- Switch to the Source tab and select the BlobStg_DS2 dataset we created earlier:
- Switch to the Sink tab and select the FactInternetSales_DS dataset we created earlier and enter a purge query for the destination table:
- Switch to the Mapping tab and select Import Schemas:
- Publishing changes - Finally, let’s publish the changes, using the Publish All button and check the notifications area for the deployment status.
Execution and Monitoring
Let's kick-off the pipeline using the Trigger Now command under the Trigger menu:
Now, let's switch to the ADF Monitoring page to ensure that pipeline execution was successful:
To verify that files have been transferred successfully, I’ve opened SSMS and checked the content of the target table in the Azure SQL Database:
In this post, we completed building a data flow to transfer files from an on-premises machine to an Azure SQL Database. As you may have observed, the ADF pipeline building process resembles building data flow tasks for SSIS, where you create source and destination components and build mapping between them.
If you followed the previous posts, you should be able to create simple pipelines to transfer data between various file and database systems. Although these kinds of pipelines are sufficient for transferring small data sets, you will need to build more sophisticated pipelines with incremental data processing capabilities for larger tables. You may also need to automate pipeline executions to run on pre-scheduled timelines or in response to certain events. We’ll discuss all these capabilities in future posts.
- Read: Transfer On-Premises Files to Azure Blob Storage
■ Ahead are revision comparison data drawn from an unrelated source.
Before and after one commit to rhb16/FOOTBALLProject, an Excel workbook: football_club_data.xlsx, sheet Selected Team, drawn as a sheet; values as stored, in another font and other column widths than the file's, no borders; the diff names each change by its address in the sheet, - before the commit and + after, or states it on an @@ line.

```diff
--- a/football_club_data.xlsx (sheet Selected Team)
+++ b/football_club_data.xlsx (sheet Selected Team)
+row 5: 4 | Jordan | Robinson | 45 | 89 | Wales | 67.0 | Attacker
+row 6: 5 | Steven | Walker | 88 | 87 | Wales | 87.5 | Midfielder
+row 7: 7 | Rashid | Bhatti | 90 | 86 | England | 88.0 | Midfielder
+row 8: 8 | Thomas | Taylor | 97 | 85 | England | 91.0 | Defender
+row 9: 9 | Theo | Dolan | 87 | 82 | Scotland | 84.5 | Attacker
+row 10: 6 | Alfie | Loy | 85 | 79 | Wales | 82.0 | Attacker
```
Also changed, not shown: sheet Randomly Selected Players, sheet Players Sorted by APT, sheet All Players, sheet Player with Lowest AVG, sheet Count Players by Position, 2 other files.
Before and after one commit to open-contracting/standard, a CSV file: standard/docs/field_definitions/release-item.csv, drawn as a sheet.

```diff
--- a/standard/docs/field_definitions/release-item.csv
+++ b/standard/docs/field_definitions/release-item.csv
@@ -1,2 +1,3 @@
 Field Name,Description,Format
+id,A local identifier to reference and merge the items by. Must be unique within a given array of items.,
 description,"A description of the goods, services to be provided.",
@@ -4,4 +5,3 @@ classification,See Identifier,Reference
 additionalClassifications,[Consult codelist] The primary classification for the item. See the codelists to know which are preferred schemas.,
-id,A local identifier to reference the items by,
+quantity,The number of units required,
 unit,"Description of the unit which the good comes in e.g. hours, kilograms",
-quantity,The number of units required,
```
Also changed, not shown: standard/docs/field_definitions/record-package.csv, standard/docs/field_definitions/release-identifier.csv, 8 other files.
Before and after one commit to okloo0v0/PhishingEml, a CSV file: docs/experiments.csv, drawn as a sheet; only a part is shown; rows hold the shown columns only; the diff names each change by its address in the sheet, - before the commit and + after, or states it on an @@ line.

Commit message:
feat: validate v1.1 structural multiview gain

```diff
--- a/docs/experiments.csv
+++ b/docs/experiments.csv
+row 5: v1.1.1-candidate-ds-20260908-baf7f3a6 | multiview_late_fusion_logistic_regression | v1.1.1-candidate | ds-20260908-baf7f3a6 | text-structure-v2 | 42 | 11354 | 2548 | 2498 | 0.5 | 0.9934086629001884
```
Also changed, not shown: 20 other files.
- Read: Copy data from an on-premises SQL Server database to Azure Blob storage
About the author
View all my tips
Article Last Updated: 2019-05-29